I. Things are equivocallya named, when they have the name only in common, the definition (or statement of essence) corresponding with the name being different. For instance, while a man and a portrait can properly both be called ‘animals,’ these are equivocally named.b For they have the name only in common, the definitions (or statements of essence) corresponding with the name being different. For if you are asked to define what the being an animal means in the case of the man and the portrait, you give in either case a definition appropriate to that case alone.
Things are univocally named, when not only they bear the same name but the name means the same in each case—has the same definition corresponding. Thus a man and an ox are called ‘animals.’ The name is the same in both cases; so also the statement of essence. For if you are asked what is meant by their both of them being called ‘animals,’ you give that particular name in both cases the same definition.
Things are ‘derivatively’ named that derive their own name from some other, that is given a new verbal
- aI retain the traditional renderings, ‘univocal,’ namely, and ‘equivocal.’ The ordinary reader, I suspect, will be little familiar with the former. He may, if he pleases, substitute such terms as ‘ambiguous,’ ‘unambiguous.’ ‘Univocal’ has the advantage of being a positive term.

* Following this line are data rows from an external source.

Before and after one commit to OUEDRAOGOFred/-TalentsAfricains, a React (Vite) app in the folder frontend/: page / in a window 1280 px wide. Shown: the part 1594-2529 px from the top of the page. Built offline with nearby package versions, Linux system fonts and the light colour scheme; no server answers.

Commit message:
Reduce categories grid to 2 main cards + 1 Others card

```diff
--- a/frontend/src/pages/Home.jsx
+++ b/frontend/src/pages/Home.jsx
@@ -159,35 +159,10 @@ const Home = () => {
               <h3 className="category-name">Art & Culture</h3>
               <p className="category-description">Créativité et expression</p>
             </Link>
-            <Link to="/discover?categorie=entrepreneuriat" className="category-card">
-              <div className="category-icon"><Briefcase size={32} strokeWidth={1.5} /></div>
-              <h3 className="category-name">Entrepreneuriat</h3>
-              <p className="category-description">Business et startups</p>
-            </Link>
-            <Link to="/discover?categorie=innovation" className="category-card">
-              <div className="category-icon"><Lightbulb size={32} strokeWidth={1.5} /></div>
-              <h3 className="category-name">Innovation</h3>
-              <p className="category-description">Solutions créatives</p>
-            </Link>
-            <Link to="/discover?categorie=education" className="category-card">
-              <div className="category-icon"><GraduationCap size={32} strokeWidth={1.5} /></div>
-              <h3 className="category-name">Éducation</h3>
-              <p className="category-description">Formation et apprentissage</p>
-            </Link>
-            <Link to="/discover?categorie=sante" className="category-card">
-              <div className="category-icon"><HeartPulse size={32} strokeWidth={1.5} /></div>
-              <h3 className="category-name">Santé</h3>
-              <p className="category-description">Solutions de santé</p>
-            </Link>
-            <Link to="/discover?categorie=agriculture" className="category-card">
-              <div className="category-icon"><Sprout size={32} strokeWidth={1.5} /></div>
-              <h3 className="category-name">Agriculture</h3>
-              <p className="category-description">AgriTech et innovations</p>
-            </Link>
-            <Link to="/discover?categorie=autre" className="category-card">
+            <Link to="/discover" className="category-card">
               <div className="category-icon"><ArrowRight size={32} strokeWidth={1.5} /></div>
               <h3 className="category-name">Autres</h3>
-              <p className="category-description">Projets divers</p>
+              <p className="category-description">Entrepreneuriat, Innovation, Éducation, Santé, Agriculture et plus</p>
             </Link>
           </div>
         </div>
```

- bΖῷον in Greek had two meanings, that is to say, living creature, and, secondly, a figure or image in painting, embroidery, sculpture. We have no ambiguous noun. However, we use the word ‘living’ of portraits to mean ‘true to life.’